═════ RECORDS SUPPLIED ═════

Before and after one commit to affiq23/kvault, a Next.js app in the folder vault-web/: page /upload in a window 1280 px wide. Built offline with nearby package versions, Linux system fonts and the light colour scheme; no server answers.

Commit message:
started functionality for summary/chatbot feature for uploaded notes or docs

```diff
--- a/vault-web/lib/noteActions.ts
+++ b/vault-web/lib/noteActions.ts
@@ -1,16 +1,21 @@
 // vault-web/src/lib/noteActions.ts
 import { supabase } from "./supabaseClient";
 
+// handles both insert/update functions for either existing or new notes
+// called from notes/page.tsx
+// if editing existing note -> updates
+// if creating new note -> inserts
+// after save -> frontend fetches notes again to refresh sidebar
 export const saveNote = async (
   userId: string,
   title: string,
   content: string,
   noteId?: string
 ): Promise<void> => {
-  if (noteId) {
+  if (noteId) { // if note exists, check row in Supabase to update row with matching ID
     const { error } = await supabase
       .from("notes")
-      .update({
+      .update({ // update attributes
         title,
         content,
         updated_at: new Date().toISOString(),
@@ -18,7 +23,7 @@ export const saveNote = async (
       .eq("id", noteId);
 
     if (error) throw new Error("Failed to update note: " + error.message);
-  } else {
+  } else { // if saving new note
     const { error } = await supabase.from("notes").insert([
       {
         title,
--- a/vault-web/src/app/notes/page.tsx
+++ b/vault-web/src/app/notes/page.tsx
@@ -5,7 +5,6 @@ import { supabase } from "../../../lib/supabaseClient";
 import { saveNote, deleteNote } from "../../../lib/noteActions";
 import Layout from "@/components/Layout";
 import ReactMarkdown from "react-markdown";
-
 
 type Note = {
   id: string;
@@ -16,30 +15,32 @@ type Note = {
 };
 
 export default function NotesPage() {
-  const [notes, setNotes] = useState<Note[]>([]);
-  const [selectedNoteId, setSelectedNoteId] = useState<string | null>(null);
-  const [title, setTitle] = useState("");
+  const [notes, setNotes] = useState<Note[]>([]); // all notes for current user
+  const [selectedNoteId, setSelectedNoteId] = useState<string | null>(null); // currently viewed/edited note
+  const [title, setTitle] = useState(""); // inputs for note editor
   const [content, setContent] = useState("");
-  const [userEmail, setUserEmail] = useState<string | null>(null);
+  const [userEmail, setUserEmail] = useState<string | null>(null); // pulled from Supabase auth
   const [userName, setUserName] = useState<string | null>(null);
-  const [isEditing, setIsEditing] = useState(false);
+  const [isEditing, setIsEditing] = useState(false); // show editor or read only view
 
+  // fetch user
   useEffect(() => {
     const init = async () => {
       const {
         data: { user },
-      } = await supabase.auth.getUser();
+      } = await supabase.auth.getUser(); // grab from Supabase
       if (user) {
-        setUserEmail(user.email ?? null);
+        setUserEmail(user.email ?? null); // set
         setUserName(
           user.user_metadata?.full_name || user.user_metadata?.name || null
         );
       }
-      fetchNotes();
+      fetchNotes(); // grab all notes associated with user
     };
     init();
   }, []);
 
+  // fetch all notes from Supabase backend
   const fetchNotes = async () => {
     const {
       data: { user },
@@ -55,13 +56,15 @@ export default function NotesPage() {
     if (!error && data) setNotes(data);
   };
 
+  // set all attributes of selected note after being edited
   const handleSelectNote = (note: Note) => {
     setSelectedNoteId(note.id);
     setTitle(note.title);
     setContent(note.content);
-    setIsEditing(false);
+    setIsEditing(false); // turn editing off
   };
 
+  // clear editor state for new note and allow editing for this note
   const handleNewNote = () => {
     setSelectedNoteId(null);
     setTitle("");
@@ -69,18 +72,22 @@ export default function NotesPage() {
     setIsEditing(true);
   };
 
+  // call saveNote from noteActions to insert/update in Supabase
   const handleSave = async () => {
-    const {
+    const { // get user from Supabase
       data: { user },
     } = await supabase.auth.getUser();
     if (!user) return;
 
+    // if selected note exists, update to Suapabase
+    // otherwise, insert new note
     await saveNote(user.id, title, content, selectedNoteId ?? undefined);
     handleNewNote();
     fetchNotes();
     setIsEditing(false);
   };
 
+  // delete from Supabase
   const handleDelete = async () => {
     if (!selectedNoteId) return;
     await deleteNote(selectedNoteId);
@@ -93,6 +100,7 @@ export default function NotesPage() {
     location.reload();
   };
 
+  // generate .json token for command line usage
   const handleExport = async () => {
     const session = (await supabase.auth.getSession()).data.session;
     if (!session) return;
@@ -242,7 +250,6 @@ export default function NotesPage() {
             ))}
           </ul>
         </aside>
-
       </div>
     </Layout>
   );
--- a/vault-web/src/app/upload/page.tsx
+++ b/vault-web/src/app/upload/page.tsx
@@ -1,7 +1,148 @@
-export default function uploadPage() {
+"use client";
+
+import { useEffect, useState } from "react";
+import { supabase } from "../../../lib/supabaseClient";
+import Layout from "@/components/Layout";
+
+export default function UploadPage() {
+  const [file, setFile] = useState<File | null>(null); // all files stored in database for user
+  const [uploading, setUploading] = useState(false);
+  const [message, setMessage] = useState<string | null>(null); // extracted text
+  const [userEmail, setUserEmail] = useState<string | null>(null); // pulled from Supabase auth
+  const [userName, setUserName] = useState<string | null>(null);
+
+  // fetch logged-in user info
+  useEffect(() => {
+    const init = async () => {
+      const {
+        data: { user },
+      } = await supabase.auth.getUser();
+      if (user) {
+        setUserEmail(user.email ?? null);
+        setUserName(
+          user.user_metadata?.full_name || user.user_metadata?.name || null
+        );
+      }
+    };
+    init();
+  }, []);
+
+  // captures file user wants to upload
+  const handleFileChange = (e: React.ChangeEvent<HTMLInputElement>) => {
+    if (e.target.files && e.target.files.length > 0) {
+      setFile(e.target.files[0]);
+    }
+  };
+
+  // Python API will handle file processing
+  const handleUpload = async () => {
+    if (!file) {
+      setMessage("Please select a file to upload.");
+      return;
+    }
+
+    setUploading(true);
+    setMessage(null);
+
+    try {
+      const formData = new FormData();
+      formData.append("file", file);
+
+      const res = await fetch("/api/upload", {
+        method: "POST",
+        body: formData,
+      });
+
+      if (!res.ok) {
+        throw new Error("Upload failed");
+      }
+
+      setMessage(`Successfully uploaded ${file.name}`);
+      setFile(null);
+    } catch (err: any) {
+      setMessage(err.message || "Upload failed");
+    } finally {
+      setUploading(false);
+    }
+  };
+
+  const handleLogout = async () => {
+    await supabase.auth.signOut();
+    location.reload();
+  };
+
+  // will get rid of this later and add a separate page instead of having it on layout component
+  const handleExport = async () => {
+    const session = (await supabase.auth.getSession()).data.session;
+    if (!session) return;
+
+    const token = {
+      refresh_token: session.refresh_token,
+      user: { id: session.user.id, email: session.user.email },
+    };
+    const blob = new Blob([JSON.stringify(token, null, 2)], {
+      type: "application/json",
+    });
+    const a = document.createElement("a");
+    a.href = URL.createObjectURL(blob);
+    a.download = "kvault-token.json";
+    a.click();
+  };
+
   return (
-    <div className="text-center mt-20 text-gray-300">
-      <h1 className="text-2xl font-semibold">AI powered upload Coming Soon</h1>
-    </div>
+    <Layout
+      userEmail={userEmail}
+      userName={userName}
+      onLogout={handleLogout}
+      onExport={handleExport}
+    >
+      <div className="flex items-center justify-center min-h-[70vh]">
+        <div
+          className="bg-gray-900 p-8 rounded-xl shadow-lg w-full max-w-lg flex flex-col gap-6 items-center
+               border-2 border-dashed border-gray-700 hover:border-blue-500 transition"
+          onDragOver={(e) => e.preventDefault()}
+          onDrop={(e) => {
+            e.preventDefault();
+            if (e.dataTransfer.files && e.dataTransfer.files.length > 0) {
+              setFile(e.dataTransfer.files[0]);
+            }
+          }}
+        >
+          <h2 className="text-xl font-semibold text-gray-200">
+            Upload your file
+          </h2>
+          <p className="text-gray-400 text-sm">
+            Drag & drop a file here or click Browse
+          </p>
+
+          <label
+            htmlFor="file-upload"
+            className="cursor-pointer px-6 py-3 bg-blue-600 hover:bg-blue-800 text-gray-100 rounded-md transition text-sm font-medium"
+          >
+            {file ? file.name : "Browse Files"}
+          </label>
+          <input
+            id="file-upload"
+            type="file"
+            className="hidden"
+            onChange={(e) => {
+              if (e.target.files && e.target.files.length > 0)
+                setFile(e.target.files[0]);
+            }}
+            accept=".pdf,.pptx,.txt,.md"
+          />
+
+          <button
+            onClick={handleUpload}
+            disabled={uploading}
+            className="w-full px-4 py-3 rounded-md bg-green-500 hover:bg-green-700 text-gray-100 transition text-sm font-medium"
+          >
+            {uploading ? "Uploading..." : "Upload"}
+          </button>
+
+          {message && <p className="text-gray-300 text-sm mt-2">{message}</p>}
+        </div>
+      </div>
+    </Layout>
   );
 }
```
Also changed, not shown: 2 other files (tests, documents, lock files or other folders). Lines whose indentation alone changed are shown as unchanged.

═════

For every line above that includes the string "async", copy the line.

REPLY —
 export const saveNote = async (
@@ -18,7 +23,7 @@ export const saveNote = async (
     const init = async () => {
   const fetchNotes = async () => {
   const handleSave = async () => {
   const handleDelete = async () => {
   const handleExport = async () => {
+    const init = async () => {
+  const handleUpload = async () => {
+  const handleLogout = async () => {
+  const handleExport = async () => {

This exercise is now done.